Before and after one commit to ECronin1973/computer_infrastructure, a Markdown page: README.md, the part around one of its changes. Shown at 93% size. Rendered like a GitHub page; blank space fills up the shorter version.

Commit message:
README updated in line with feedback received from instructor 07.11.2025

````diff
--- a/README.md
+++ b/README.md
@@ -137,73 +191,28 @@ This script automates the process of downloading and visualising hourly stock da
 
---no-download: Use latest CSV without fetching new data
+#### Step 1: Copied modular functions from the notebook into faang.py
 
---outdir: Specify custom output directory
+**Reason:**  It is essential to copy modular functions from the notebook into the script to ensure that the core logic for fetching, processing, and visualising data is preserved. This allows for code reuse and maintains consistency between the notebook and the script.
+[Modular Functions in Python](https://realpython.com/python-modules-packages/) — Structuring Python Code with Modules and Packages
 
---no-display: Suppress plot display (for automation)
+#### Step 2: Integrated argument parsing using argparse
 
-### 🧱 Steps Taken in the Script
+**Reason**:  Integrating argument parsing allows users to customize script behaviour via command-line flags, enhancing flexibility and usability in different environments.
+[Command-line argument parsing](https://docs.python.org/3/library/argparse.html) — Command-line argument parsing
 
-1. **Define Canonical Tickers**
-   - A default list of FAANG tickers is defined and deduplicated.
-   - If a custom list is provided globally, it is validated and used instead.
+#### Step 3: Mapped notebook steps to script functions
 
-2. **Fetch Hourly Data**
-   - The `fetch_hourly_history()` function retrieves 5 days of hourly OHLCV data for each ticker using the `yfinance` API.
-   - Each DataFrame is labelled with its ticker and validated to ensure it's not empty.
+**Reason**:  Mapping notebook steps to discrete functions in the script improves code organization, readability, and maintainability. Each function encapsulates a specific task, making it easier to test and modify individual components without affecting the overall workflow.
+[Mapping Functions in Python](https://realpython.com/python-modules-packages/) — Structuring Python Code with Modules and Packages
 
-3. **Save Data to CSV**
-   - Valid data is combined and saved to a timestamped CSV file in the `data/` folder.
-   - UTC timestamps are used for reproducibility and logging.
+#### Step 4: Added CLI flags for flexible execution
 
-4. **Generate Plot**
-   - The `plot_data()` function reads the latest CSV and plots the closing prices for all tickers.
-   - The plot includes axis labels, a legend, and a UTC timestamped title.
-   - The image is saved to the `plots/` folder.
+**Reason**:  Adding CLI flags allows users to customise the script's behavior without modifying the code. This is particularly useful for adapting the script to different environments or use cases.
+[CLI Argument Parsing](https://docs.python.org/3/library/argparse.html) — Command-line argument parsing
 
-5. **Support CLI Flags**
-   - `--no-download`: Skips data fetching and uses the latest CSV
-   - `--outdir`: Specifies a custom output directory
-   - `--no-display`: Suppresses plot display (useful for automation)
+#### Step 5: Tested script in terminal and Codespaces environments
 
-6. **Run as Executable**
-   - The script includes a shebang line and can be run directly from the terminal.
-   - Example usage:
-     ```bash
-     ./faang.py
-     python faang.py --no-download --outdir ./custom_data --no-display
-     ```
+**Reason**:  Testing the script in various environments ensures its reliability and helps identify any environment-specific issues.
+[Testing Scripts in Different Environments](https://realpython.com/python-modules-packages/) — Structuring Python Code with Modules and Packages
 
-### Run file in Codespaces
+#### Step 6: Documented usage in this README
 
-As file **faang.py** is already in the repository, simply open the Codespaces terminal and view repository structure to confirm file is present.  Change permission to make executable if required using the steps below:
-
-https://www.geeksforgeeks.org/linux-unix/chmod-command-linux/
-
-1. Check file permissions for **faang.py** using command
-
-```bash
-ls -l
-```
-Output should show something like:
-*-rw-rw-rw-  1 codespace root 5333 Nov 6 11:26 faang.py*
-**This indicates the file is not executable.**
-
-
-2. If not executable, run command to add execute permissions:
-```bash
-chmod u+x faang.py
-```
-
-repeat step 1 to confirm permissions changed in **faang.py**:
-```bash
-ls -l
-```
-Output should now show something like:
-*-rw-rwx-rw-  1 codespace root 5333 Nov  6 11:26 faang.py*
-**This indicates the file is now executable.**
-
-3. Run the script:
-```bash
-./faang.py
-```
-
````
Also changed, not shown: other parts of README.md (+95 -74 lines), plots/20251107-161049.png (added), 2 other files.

····················

* _Prompt_:
Each line of the material should be duplicated exactly, please.

* _Your solution_:
Before and after one commit to ECronin1973/computer_infrastructure, a Markdown page: README.md, the part around one of its changes. Shown at 93% size. Rendered like a GitHub page; blank space fills up the shorter version.

Commit message:
README updated in line with feedback received from instructor 07.11.2025

````diff
--- a/README.md
+++ b/README.md
@@ -137,73 +191,28 @@ This script automates the process of downloading and visualising hourly stock da
 
---no-download: Use latest CSV without fetching new data
+#### Step 1: Copied modular functions from the notebook into faang.py
 
---outdir: Specify custom output directory
+**Reason:**  It is essential to copy modular functions from the notebook into the script to ensure that the core logic for fetching, processing, and visualising data is preserved. This allows for code reuse and maintains consistency between the notebook and the script.
+[Modular Functions in Python](https://realpython.com/python-modules-packages/) — Structuring Python Code with Modules and Packages
 
---no-display: Suppress plot display (for automation)
+#### Step 2: Integrated argument parsing using argparse
 
-### 🧱 Steps Taken in the Script
+**Reason**:  Integrating argument parsing allows users to customize script behaviour via command-line flags, enhancing flexibility and usability in different environments.
+[Command-line argument parsing](https://docs.python.org/3/library/argparse.html) — Command-line argument parsing
 
-1. **Define Canonical Tickers**
-   - A default list of FAANG tickers is defined and deduplicated.
-   - If a custom list is provided globally, it is validated and used instead.
+#### Step 3: Mapped notebook steps to script functions
 
-2. **Fetch Hourly Data**
-   - The `fetch_hourly_history()` function retrieves 5 days of hourly OHLCV data for each ticker using the `yfinance` API.
-   - Each DataFrame is labelled with its ticker and validated to ensure it's not empty.
+**Reason**:  Mapping notebook steps to discrete functions in the script improves code organization, readability, and maintainability. Each function encapsulates a specific task, making it easier to test and modify individual components without affecting the overall workflow.
+[Mapping Functions in Python](https://realpython.com/python-modules-packages/) — Structuring Python Code with Modules and Packages
 
-3. **Save Data to CSV**
-   - Valid data is combined and saved to a timestamped CSV file in the `data/` folder.
-   - UTC timestamps are used for reproducibility and logging.
+#### Step 4: Added CLI flags for flexible execution
 
-4. **Generate Plot**
-   - The `plot_data()` function reads the latest CSV and plots the closing prices for all tickers.
-   - The plot includes axis labels, a legend, and a UTC timestamped title.
-   - The image is saved to the `plots/` folder.
+**Reason**:  Adding CLI flags allows users to customise the script's behavior without modifying the code. This is particularly useful for adapting the script to different environments or use cases.
+[CLI Argument Parsing](https://docs.python.org/3/library/argparse.html) — Command-line argument parsing
 
-5. **Support CLI Flags**
-   - `--no-download`: Skips data fetching and uses the latest CSV
-   - `--outdir`: Specifies a custom output directory
-   - `--no-display`: Suppresses plot display (useful for automation)
+#### Step 5: Tested script in terminal and Codespaces environments
 
-6. **Run as Executable**
-   - The script includes a shebang line and can be run directly from the terminal.
-   - Example usage:
-     ```bash
-     ./faang.py
-     python faang.py --no-download --outdir ./custom_data --no-display
-     ```
+**Reason**:  Testing the script in various environments ensures its reliability and helps identify any environment-specific issues.
+[Testing Scripts in Different Environments](https://realpython.com/python-modules-packages/) — Structuring Python Code with Modules and Packages
 
-### Run file in Codespaces
+#### Step 6: Documented usage in this README
 
-As file **faang.py** is already in the repository, simply open the Codespaces terminal and view repository structure to confirm file is present.  Change permission to make executable if required using the steps below:
-
-https://www.geeksforgeeks.org/linux-unix/chmod-command-linux/
-
-1. Check file permissions for **faang.py** using command
-
-```bash
-ls -l
-```
-Output should show something like:
-*-rw-rw-rw-  1 codespace root 5333 Nov 6 11:26 faang.py*
-**This indicates the file is not executable.**
-
-
-2. If not executable, run command to add execute permissions:
-```bash
-chmod u+x faang.py
-```
-
-repeat step 1 to confirm permissions changed in **faang.py**:
-```bash
-ls -l
-```
-Output should now show something like:
-*-rw-rwx-rw-  1 codespace root 5333 Nov  6 11:26 faang.py*
-**This indicates the file is now executable.**
-
-3. Run the script:
-```bash
-./faang.py
-```
-
````
Also changed, not shown: other parts of README.md (+95 -74 lines), plots/20251107-161049.png (added), 2 other files.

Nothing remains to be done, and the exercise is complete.